*** Opening of Data shown ***

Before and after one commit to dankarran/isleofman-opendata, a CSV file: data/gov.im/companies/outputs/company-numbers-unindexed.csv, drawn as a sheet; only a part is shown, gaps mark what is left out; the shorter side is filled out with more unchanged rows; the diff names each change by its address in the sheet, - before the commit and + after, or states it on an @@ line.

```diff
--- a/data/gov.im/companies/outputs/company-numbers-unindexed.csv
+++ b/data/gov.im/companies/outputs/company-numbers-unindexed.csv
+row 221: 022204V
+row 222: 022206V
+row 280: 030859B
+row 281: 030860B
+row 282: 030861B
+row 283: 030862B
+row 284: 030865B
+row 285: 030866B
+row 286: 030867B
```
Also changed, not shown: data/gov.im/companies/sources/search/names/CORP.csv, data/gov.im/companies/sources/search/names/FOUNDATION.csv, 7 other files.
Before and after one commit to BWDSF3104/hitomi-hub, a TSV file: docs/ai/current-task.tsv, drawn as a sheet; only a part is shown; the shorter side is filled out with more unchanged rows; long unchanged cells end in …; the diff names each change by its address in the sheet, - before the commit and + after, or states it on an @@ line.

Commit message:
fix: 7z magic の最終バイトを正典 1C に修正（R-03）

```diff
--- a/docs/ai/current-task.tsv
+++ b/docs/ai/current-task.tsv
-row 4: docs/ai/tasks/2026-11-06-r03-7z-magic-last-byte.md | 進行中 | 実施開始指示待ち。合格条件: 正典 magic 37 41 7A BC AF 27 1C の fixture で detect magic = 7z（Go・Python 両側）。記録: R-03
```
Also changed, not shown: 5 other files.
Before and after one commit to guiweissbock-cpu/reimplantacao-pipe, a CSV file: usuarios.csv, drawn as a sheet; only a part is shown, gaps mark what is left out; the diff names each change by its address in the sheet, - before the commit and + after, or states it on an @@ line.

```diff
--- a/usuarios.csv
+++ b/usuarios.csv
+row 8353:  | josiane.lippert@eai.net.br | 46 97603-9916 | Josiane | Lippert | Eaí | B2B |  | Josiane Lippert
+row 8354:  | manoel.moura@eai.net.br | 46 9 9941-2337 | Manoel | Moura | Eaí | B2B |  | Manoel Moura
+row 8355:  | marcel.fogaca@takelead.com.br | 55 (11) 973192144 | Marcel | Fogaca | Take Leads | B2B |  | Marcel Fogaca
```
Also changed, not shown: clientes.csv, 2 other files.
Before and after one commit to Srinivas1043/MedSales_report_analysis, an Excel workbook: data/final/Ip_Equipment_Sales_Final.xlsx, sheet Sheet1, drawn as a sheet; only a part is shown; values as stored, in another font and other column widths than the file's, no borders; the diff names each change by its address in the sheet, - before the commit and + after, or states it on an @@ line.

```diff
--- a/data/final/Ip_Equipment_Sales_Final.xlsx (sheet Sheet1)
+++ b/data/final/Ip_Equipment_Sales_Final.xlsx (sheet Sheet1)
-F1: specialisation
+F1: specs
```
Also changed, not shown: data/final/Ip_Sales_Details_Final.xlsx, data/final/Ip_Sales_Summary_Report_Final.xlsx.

*** Close of Data shown ***

▶ [Task details]: All records are to be written out exactly.

▶ [Solution for this problem]:
Before and after one commit to dankarran/isleofman-opendata, a CSV file: data/gov.im/companies/outputs/company-numbers-unindexed.csv, drawn as a sheet; only a part is shown, gaps mark what is left out; the shorter side is filled out with more unchanged rows; the diff names each change by its address in the sheet, - before the commit and + after, or states it on an @@ line.

```diff
--- a/data/gov.im/companies/outputs/company-numbers-unindexed.csv
+++ b/data/gov.im/companies/outputs/company-numbers-unindexed.csv
+row 221: 022204V
+row 222: 022206V
+row 280: 030859B
+row 281: 030860B
+row 282: 030861B
+row 283: 030862B
+row 284: 030865B
+row 285: 030866B
+row 286: 030867B
```
Also changed, not shown: data/gov.im/companies/sources/search/names/CORP.csv, data/gov.im/companies/sources/search/names/FOUNDATION.csv, 7 other files.
Before and after one commit to BWDSF3104/hitomi-hub, a TSV file: docs/ai/current-task.tsv, drawn as a sheet; only a part is shown; the shorter side is filled out with more unchanged rows; long unchanged cells end in …; the diff names each change by its address in the sheet, - before the commit and + after, or states it on an @@ line.

Commit message:
fix: 7z magic の最終バイトを正典 1C に修正（R-03）

```diff
--- a/docs/ai/current-task.tsv
+++ b/docs/ai/current-task.tsv
-row 4: docs/ai/tasks/2026-11-06-r03-7z-magic-last-byte.md | 進行中 | 実施開始指示待ち。合格条件: 正典 magic 37 41 7A BC AF 27 1C の fixture で detect magic = 7z（Go・Python 両側）。記録: R-03
```
Also changed, not shown: 5 other files.
Before and after one commit to guiweissbock-cpu/reimplantacao-pipe, a CSV file: usuarios.csv, drawn as a sheet; only a part is shown, gaps mark what is left out; the diff names each change by its address in the sheet, - before the commit and + after, or states it on an @@ line.

```diff
--- a/usuarios.csv
+++ b/usuarios.csv
+row 8353:  | josiane.lippert@eai.net.br | 46 97603-9916 | Josiane | Lippert | Eaí | B2B |  | Josiane Lippert
+row 8354:  | manoel.moura@eai.net.br | 46 9 9941-2337 | Manoel | Moura | Eaí | B2B |  | Manoel Moura
+row 8355:  | marcel.fogaca@takelead.com.br | 55 (11) 973192144 | Marcel | Fogaca | Take Leads | B2B |  | Marcel Fogaca
```
Also changed, not shown: clientes.csv, 2 other files.
Before and after one commit to Srinivas1043/MedSales_report_analysis, an Excel workbook: data/final/Ip_Equipment_Sales_Final.xlsx, sheet Sheet1, drawn as a sheet; only a part is shown; values as stored, in another font and other column widths than the file's, no borders; the diff names each change by its address in the sheet, - before the commit and + after, or states it on an @@ line.

```diff
--- a/data/final/Ip_Equipment_Sales_Final.xlsx (sheet Sheet1)
+++ b/data/final/Ip_Equipment_Sales_Final.xlsx (sheet Sheet1)
-F1: specialisation
+F1: specs
```
Also changed, not shown: data/final/Ip_Sales_Details_Final.xlsx, data/final/Ip_Sales_Summary_Report_Final.xlsx.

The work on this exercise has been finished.